Certainly, this is the right place for Becket, who found that her life in New York didn’t allow her the freedom to pursue her dreams as a dancer and artist, and that a vacant auditorium in Death Valley provided her with a blank canvas to create her own brand of dance theater.

Key to Becket’s transcendence of her situation is her skill at translating life experiences into dance. Besides preserving many of Becket’s performances, the film situates them within a life whose art is itself the overcoming of obstacles, thereby placing “Amargosa” among prime examples of inspiring cinema about artists and art-making.

Not dwelling on the most famous aspect of Becket’s fashioning of her opera house — the wall and ceiling murals that create a marvelous effect of an audience watching Becket perform with partner Tom Willet, the film instead details the sacrifice she put into the project: namely, how her then-husband lost patience during the mural’s time-consuming creation, and left her for another woman.

Becket, who owns the dusty hamlet surrounding the opera house and adjacent haunted motel, seems to have fed off her environs, involving herself in local attempts to rescue wild horses and giving the area a kind of one-woman civic boost, while immersing herself in Death Valley lore including all those ghosts bumping around. Even this bit of eccentricity is given the utmost respect by Robinson, who employs it as part of the underlying theme that Becket, who is now 91, is reaching the winter of her life. Locals worry that the town will vanish along with her, which is an even higher compliment than admirer Ray Bradbury’s: “She represents the spirit of the individual, of creativity.”

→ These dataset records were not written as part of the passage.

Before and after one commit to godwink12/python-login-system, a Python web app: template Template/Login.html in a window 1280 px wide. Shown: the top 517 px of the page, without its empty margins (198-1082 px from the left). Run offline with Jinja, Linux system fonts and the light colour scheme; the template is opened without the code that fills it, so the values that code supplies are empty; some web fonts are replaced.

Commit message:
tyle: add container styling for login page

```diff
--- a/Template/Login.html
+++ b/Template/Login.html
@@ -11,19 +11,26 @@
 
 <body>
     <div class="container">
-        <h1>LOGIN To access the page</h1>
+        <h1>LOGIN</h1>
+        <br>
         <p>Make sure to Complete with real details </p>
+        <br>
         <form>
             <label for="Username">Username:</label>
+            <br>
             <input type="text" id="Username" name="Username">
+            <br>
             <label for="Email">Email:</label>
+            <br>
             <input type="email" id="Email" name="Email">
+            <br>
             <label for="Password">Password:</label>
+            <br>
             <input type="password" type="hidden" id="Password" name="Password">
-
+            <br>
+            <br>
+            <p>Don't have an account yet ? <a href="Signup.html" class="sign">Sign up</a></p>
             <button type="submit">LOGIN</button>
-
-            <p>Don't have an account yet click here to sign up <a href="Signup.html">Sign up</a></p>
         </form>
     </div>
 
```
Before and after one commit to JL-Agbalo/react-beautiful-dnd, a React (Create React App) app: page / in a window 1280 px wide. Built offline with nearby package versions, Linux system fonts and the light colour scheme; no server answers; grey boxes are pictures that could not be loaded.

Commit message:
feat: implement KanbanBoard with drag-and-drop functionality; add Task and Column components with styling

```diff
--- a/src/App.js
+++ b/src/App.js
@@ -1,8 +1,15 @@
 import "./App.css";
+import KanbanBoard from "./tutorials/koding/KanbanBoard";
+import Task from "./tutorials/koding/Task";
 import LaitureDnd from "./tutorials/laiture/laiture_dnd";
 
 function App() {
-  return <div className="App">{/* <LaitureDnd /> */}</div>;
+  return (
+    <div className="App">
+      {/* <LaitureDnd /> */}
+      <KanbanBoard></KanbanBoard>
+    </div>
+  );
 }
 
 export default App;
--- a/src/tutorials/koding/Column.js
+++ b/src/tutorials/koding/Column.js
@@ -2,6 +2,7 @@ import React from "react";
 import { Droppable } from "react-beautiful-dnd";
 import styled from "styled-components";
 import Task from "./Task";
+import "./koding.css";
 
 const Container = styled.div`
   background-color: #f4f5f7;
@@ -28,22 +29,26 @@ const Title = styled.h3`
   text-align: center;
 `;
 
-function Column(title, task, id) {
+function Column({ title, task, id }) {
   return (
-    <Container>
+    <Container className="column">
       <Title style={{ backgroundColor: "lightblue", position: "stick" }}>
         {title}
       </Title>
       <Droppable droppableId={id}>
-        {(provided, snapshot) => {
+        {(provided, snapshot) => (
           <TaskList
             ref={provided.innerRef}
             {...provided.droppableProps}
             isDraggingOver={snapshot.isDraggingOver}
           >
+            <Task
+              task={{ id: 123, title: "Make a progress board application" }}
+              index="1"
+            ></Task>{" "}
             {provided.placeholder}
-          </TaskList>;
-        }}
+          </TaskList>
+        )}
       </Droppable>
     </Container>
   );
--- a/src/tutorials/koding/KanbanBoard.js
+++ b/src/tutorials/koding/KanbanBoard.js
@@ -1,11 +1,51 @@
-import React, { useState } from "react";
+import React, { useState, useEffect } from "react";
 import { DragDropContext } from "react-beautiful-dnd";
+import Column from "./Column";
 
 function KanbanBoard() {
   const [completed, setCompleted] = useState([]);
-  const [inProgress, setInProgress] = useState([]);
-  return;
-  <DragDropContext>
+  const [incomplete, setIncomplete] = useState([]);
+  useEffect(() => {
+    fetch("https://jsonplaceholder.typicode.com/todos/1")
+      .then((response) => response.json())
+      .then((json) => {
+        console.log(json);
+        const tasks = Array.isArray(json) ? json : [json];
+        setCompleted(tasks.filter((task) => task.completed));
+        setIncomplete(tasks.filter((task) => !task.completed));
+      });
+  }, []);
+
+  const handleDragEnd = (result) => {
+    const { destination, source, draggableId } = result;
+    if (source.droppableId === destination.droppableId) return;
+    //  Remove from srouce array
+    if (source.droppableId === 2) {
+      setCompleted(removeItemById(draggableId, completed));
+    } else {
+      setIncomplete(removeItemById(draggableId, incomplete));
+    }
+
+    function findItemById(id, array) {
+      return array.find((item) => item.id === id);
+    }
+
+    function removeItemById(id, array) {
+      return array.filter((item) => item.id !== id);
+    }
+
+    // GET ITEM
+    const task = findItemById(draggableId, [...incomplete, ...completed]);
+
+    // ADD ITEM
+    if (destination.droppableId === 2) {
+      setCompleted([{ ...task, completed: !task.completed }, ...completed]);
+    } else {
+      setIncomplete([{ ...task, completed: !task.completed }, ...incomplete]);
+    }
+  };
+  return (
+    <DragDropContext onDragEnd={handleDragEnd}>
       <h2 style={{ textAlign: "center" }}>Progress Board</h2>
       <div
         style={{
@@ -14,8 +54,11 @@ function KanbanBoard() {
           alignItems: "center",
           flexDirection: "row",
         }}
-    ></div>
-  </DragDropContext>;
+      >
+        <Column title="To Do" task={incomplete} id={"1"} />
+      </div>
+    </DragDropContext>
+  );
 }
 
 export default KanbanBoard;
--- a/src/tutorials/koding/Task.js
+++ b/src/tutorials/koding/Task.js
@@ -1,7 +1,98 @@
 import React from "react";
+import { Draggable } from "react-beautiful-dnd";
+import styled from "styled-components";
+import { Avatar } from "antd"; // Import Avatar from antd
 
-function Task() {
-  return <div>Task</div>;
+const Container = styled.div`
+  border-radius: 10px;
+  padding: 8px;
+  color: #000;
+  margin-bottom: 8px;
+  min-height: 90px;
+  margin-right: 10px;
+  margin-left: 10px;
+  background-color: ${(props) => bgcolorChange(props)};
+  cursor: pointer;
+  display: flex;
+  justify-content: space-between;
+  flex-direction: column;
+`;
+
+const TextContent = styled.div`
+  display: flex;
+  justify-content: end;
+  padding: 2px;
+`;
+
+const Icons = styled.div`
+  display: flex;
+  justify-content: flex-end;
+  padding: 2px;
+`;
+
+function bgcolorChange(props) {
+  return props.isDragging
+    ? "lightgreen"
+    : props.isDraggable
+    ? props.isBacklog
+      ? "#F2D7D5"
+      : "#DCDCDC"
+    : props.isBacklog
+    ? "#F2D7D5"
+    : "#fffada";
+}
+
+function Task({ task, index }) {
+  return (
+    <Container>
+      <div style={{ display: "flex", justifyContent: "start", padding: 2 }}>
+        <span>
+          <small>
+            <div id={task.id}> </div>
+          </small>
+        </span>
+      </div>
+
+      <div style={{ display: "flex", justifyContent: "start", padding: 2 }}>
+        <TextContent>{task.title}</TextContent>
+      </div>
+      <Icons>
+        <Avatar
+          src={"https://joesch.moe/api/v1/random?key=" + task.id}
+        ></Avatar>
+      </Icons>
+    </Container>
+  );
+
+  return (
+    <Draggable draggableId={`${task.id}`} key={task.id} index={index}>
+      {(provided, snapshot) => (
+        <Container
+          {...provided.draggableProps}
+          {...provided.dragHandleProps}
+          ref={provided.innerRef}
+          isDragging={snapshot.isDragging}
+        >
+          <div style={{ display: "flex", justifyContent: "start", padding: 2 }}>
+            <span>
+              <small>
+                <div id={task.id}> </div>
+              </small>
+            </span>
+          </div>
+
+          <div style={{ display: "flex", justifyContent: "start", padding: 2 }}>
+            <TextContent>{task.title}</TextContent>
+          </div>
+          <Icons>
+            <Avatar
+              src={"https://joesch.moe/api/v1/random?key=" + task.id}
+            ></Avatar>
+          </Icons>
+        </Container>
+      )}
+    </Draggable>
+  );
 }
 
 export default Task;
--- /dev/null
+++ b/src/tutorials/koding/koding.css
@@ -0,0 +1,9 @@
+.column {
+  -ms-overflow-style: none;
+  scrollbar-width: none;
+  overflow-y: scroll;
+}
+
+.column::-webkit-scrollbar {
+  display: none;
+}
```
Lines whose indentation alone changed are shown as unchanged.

There is a suggested donation of $5 for REEL NEW MEXICO and you can bring food and drink into the auditorium, thanks to our friends at La Plancha, located across the hall.

For more information, please call Jeff at 466.1634